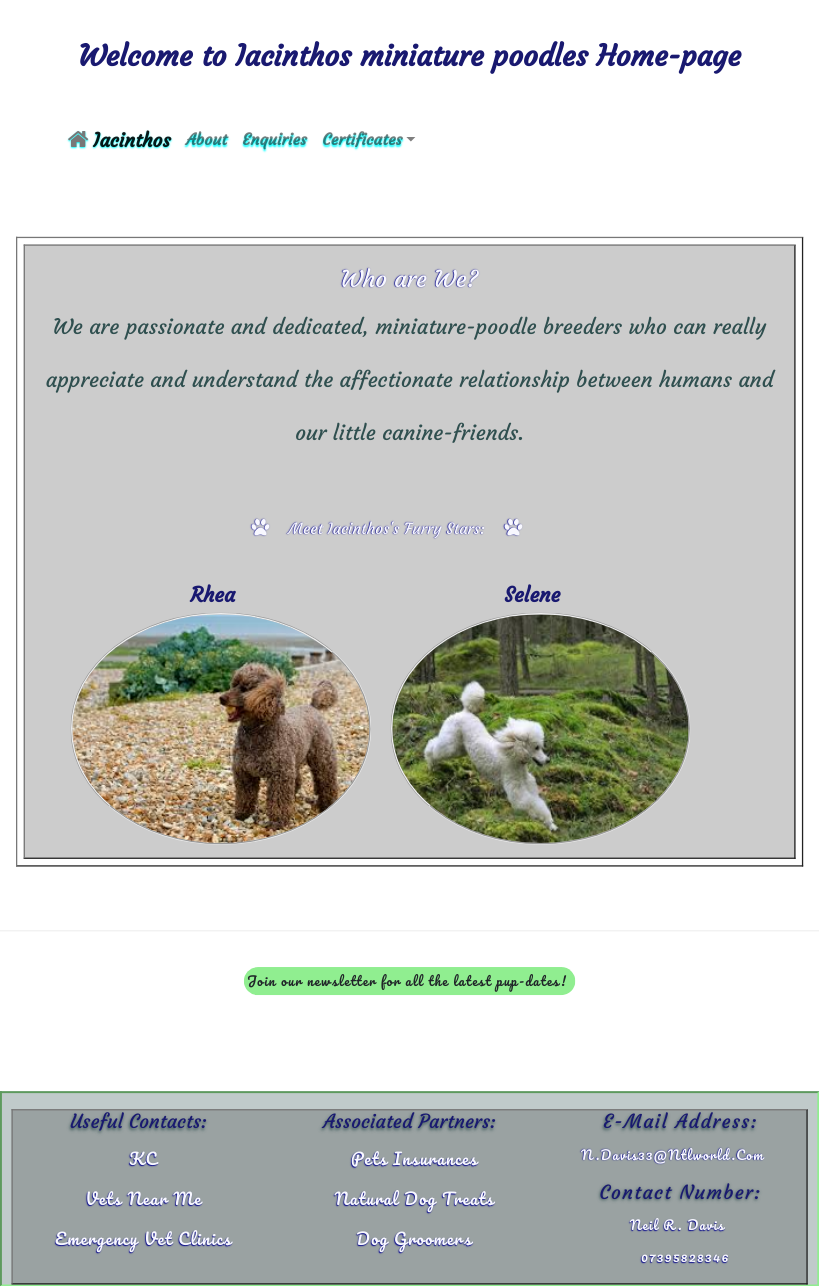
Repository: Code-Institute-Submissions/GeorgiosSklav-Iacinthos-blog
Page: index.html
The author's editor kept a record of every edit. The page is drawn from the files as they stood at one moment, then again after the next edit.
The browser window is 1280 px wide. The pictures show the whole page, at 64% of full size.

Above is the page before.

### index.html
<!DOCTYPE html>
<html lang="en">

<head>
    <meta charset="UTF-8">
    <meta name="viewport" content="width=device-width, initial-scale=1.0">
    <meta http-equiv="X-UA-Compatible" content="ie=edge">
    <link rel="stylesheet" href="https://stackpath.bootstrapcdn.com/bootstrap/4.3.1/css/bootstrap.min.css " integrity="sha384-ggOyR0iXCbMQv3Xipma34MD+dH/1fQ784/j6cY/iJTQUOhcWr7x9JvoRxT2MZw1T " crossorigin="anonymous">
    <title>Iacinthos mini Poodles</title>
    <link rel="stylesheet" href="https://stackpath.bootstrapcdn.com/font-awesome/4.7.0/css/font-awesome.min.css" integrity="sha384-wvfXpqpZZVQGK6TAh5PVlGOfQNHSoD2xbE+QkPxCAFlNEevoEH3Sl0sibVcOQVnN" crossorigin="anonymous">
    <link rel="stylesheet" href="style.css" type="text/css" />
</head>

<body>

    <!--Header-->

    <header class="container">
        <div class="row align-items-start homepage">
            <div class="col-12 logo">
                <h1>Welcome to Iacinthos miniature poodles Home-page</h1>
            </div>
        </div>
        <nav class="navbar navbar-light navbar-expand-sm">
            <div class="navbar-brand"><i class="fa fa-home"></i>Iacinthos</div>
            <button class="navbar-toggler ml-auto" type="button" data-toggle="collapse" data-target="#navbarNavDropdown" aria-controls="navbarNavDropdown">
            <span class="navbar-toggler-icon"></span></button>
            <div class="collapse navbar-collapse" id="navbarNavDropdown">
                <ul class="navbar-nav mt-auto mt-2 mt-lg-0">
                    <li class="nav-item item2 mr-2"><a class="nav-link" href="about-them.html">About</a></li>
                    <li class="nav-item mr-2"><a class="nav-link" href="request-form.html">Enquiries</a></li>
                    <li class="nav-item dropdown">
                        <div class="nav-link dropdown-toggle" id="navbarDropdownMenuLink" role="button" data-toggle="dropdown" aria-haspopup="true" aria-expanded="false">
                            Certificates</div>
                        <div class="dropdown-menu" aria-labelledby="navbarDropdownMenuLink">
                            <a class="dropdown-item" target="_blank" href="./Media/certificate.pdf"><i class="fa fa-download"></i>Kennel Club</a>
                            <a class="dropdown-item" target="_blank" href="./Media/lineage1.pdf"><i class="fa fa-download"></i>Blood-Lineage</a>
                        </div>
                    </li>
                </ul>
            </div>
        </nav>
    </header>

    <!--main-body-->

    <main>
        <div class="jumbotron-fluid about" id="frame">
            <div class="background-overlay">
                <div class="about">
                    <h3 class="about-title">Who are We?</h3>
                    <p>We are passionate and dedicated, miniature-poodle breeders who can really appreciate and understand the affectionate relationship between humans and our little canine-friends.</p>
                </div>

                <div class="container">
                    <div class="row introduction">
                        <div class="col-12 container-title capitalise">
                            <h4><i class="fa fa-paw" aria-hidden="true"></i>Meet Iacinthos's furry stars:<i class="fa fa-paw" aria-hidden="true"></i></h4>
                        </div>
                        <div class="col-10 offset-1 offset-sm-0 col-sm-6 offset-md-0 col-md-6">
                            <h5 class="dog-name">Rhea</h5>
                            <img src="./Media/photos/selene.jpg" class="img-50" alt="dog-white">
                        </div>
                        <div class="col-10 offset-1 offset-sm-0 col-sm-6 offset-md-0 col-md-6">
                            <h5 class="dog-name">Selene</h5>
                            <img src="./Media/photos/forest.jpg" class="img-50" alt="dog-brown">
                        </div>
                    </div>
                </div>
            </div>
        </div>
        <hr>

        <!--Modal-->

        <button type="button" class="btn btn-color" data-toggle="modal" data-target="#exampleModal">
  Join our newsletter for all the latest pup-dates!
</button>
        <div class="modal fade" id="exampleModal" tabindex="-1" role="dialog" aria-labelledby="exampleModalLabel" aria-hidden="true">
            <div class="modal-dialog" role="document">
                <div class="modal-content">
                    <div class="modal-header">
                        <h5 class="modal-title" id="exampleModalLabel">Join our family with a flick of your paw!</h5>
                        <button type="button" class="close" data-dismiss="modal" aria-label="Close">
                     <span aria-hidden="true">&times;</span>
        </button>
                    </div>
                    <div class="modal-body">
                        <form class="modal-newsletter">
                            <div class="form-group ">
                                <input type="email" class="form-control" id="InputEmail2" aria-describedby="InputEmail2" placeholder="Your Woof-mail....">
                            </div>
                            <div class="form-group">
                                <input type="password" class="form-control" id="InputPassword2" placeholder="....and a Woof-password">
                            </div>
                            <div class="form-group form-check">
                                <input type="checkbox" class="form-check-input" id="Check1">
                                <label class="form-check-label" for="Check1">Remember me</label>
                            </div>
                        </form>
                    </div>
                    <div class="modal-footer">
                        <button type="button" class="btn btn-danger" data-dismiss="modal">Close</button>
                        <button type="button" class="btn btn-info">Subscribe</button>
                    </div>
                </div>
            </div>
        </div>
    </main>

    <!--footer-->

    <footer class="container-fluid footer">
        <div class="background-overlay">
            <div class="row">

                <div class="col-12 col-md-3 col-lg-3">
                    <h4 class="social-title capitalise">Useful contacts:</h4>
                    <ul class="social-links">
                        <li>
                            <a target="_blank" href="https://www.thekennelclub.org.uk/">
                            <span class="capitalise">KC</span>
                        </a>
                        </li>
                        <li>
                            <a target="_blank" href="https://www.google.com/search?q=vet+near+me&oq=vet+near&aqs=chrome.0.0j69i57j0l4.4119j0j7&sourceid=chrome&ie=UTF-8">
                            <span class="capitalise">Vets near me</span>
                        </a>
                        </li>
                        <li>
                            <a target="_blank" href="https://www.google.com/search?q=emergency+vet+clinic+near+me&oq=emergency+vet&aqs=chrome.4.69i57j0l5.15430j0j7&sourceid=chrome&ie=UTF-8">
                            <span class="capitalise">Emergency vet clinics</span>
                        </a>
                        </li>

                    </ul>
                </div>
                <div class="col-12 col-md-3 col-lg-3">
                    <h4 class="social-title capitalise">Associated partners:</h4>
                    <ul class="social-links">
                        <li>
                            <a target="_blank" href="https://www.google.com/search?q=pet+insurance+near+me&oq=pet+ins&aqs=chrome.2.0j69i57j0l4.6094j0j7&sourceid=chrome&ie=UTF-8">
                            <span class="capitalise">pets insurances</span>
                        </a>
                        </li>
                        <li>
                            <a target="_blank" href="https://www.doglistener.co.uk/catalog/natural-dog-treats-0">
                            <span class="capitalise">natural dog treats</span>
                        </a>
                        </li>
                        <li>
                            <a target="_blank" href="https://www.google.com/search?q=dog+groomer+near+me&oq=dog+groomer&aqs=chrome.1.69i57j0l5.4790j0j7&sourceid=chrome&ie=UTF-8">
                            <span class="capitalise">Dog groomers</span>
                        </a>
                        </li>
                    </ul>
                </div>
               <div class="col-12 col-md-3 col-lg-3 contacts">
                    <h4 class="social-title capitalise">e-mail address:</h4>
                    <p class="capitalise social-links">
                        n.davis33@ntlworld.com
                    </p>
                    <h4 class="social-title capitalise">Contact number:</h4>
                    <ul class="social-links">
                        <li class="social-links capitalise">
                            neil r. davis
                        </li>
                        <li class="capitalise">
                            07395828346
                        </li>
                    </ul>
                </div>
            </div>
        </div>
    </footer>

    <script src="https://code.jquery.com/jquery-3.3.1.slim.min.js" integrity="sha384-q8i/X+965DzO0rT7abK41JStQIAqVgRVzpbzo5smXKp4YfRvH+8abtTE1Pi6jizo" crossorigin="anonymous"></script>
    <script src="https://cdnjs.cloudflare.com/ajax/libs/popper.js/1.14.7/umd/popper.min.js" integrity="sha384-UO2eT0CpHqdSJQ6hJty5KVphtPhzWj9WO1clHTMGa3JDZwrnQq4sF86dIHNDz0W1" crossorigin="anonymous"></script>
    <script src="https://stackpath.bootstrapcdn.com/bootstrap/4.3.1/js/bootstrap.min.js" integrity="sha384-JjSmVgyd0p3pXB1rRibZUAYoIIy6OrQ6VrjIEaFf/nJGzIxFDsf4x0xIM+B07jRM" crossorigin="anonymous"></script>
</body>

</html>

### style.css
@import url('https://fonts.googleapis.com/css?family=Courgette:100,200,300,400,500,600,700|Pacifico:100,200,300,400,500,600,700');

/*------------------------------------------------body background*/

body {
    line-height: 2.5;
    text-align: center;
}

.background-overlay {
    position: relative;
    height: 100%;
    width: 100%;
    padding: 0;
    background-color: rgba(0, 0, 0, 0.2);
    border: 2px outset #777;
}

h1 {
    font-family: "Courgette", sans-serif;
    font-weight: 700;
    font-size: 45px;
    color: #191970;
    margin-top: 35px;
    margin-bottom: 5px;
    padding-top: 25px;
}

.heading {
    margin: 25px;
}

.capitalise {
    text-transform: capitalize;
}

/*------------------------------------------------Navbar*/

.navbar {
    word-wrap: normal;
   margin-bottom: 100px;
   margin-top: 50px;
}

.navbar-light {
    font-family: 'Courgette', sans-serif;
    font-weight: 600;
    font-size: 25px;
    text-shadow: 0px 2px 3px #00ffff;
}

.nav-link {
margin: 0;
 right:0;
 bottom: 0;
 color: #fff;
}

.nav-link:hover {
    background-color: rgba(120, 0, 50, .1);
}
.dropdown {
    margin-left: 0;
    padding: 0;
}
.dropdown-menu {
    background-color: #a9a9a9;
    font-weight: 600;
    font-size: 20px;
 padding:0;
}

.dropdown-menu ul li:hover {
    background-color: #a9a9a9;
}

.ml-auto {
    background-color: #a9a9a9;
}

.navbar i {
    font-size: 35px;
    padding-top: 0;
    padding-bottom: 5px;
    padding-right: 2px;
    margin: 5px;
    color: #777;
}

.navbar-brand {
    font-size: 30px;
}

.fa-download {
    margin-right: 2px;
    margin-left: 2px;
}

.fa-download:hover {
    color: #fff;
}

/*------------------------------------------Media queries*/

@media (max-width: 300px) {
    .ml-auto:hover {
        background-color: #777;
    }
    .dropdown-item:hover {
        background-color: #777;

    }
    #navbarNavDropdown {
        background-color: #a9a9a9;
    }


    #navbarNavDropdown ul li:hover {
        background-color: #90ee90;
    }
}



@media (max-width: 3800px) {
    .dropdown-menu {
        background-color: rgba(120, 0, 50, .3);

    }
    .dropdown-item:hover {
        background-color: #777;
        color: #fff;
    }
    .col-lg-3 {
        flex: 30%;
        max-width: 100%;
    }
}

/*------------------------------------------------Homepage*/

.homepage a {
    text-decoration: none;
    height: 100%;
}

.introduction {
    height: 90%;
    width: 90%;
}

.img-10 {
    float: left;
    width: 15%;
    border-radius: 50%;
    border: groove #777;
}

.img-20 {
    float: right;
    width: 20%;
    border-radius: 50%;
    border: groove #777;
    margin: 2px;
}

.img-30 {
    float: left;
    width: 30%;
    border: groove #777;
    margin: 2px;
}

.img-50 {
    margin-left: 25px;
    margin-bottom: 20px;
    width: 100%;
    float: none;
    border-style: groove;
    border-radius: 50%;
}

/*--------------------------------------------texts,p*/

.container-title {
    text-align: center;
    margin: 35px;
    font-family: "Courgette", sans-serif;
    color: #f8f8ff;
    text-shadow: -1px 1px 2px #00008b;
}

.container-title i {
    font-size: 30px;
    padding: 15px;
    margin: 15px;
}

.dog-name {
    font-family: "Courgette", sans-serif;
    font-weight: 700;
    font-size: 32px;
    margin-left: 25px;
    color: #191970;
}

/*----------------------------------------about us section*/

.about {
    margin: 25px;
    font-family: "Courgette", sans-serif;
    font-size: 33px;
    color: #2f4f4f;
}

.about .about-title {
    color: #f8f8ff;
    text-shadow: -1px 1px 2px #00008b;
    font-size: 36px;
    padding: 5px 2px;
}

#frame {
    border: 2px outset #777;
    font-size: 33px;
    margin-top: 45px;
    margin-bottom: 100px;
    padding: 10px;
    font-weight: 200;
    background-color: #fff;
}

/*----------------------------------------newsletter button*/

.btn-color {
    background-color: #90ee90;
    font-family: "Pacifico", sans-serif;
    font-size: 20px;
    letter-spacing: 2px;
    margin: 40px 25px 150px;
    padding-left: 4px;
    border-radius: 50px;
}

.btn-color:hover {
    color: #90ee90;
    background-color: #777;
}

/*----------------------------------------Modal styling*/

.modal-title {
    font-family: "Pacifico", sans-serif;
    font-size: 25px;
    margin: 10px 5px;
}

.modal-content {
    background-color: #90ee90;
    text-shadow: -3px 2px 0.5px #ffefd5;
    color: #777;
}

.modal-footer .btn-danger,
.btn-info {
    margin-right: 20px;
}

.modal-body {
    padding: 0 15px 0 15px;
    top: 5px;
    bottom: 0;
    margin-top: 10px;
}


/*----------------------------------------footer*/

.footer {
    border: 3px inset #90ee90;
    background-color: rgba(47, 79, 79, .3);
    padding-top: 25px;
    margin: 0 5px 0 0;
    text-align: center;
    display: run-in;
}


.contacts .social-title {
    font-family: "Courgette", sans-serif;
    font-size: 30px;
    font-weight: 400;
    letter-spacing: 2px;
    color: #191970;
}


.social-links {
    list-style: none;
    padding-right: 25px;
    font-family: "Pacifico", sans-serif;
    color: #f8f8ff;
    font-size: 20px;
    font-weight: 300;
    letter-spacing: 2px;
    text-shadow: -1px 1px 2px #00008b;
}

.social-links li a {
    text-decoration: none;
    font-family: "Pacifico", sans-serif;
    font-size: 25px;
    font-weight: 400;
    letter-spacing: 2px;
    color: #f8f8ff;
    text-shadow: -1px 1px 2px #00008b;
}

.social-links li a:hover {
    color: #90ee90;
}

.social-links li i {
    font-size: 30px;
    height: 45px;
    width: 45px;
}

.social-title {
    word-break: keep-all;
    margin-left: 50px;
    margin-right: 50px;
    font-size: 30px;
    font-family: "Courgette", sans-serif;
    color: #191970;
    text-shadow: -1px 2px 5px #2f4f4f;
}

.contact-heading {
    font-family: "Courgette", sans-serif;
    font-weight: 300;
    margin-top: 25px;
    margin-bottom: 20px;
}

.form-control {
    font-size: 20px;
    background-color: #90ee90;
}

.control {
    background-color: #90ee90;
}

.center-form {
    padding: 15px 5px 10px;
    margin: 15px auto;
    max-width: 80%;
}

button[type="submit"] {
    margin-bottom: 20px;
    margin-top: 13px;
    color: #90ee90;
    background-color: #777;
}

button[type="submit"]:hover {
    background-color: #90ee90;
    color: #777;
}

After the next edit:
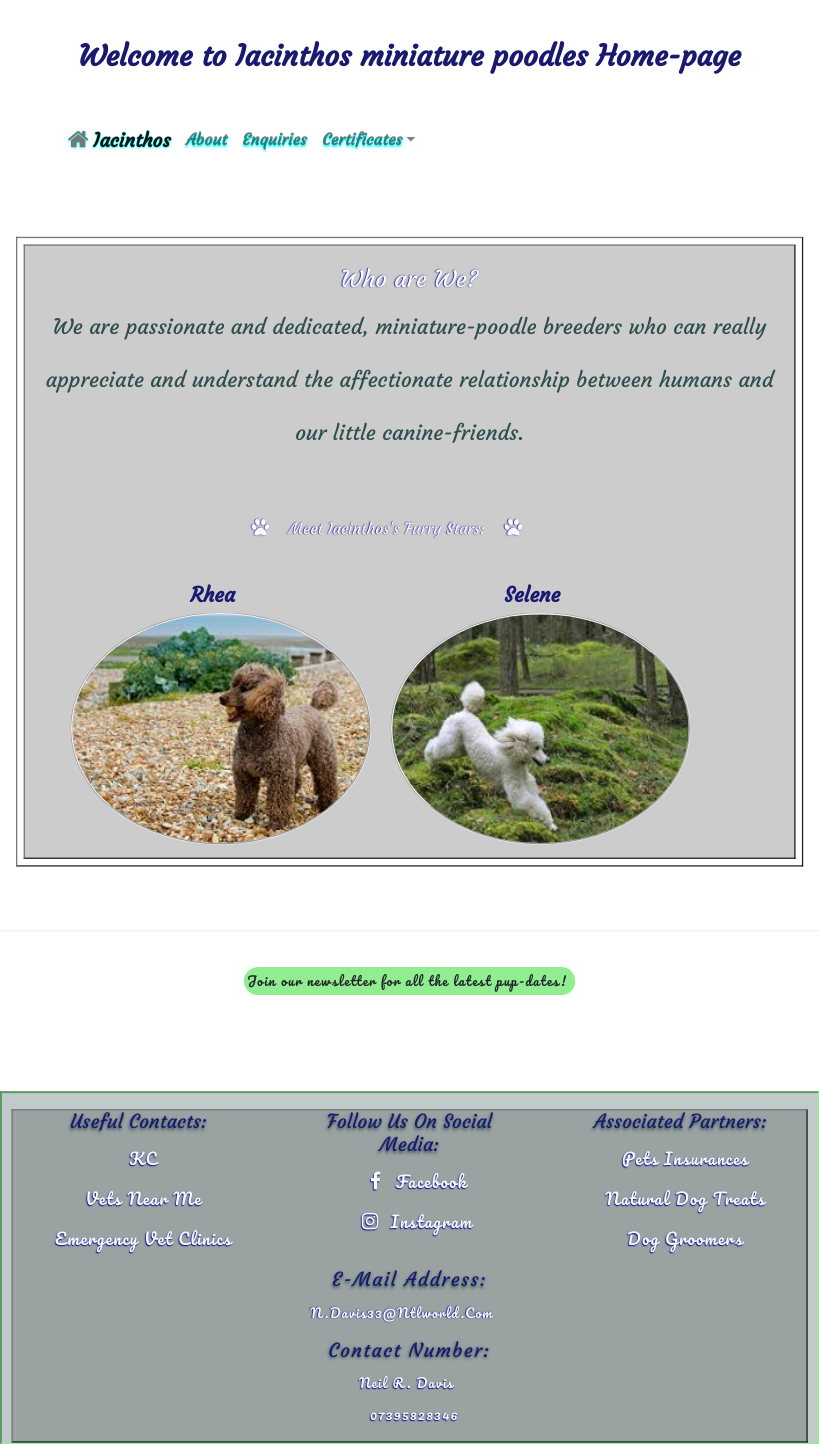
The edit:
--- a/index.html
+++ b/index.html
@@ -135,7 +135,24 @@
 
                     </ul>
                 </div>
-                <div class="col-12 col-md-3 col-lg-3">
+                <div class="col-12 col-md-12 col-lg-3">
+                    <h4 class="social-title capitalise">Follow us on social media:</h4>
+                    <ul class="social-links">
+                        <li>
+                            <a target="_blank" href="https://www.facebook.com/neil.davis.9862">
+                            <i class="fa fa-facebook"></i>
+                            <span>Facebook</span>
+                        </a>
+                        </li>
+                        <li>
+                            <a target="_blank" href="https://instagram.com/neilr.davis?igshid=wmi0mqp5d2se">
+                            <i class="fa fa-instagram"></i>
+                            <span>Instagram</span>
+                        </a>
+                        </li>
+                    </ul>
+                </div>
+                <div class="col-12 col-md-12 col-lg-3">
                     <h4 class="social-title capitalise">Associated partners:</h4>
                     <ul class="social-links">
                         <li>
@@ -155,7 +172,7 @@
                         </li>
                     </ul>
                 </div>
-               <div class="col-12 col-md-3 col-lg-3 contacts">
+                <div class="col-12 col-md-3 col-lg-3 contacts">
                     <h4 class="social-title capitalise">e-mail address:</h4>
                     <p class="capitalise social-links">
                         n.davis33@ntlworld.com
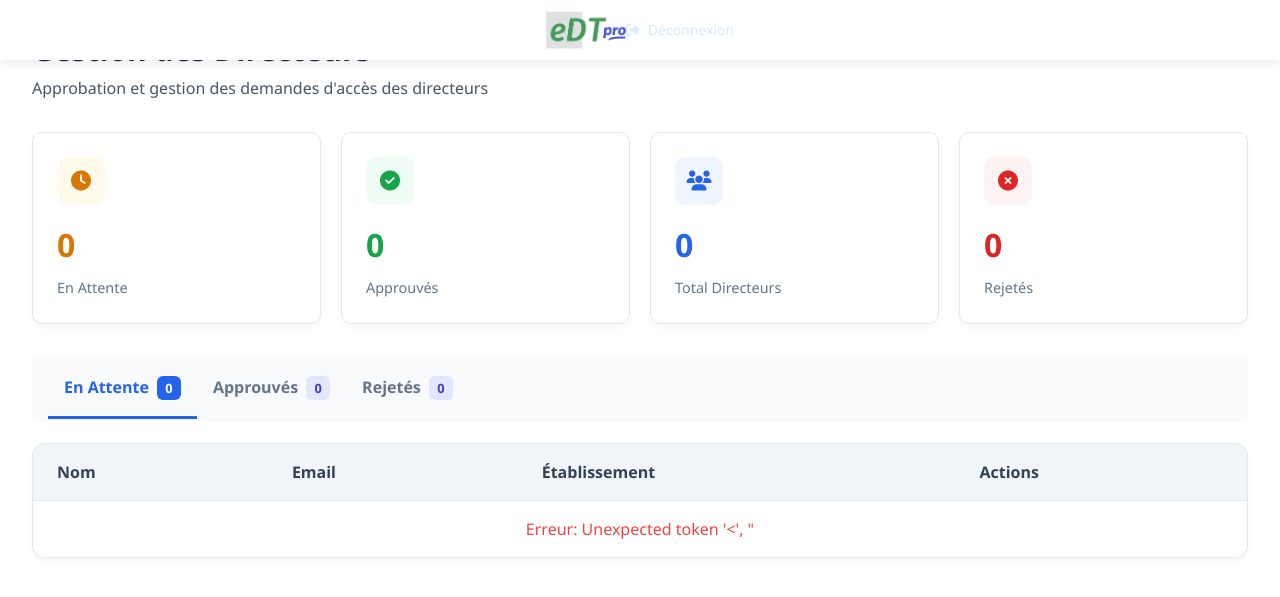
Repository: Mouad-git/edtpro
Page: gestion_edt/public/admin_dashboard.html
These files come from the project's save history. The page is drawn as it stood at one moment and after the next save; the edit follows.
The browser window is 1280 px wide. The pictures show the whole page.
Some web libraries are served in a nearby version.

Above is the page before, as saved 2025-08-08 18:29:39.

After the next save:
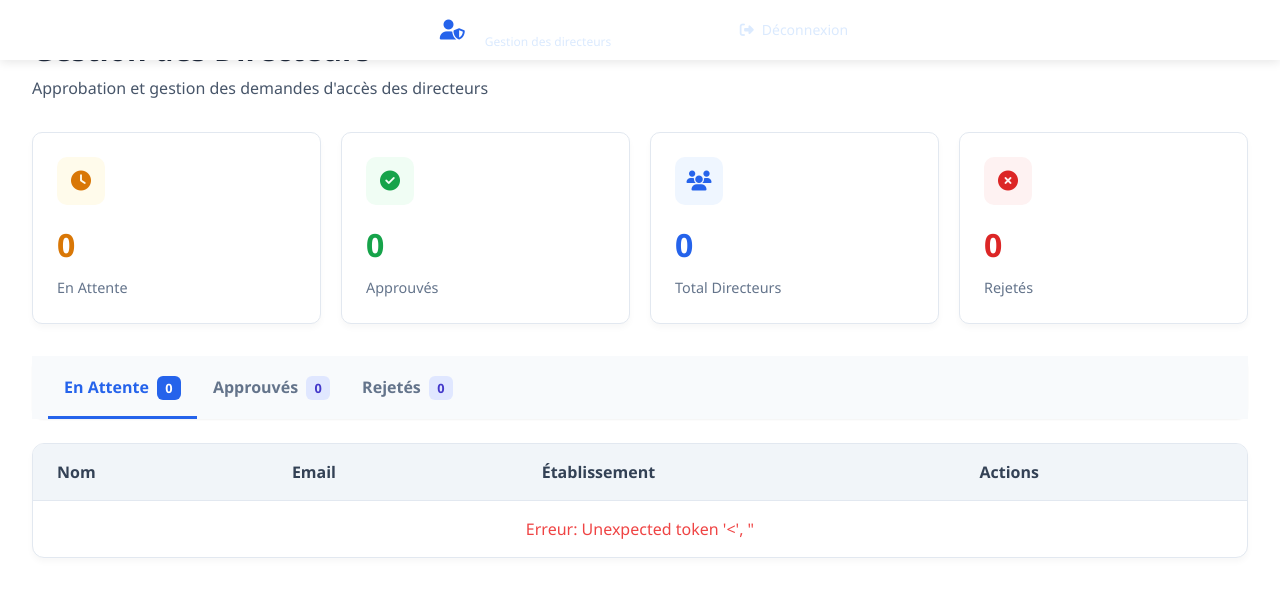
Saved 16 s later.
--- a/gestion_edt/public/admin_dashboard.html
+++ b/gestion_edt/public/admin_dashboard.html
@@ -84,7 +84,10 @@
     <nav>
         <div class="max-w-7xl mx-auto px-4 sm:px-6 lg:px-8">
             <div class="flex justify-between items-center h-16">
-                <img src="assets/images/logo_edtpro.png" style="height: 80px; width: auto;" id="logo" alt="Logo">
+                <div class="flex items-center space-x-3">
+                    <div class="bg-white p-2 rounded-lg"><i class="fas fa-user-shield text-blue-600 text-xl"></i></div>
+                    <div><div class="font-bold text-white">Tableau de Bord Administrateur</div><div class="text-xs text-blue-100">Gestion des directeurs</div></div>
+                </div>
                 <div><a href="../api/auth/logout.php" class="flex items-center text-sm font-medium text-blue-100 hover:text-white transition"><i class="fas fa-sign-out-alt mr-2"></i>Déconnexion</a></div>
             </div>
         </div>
□ □ □ □
● About this exercise
Reproduce exactly the lines of the entries above from the first through the line with "<title>Iacinthos mini Poodles</title>", both included; pictures should not be reproduced.

● Result for this exercise
Repository: Code-Institute-Submissions/GeorgiosSklav-Iacinthos-blog
Page: index.html
The author's editor kept a record of every edit. The page is drawn from the files as they stood at one moment, then again after the next edit.
The browser window is 1280 px wide. The pictures show the whole page, at 64% of full size.

Above is the page before.

### index.html
<!DOCTYPE html>
<html lang="en">

<head>
    <meta charset="UTF-8">
    <meta name="viewport" content="width=device-width, initial-scale=1.0">
    <meta http-equiv="X-UA-Compatible" content="ie=edge">
    <link rel="stylesheet" href="https://stackpath.bootstrapcdn.com/bootstrap/4.3.1/css/bootstrap.min.css " integrity="sha384-ggOyR0iXCbMQv3Xipma34MD+dH/1fQ784/j6cY/iJTQUOhcWr7x9JvoRxT2MZw1T " crossorigin="anonymous">
    <title>Iacinthos mini Poodles</title>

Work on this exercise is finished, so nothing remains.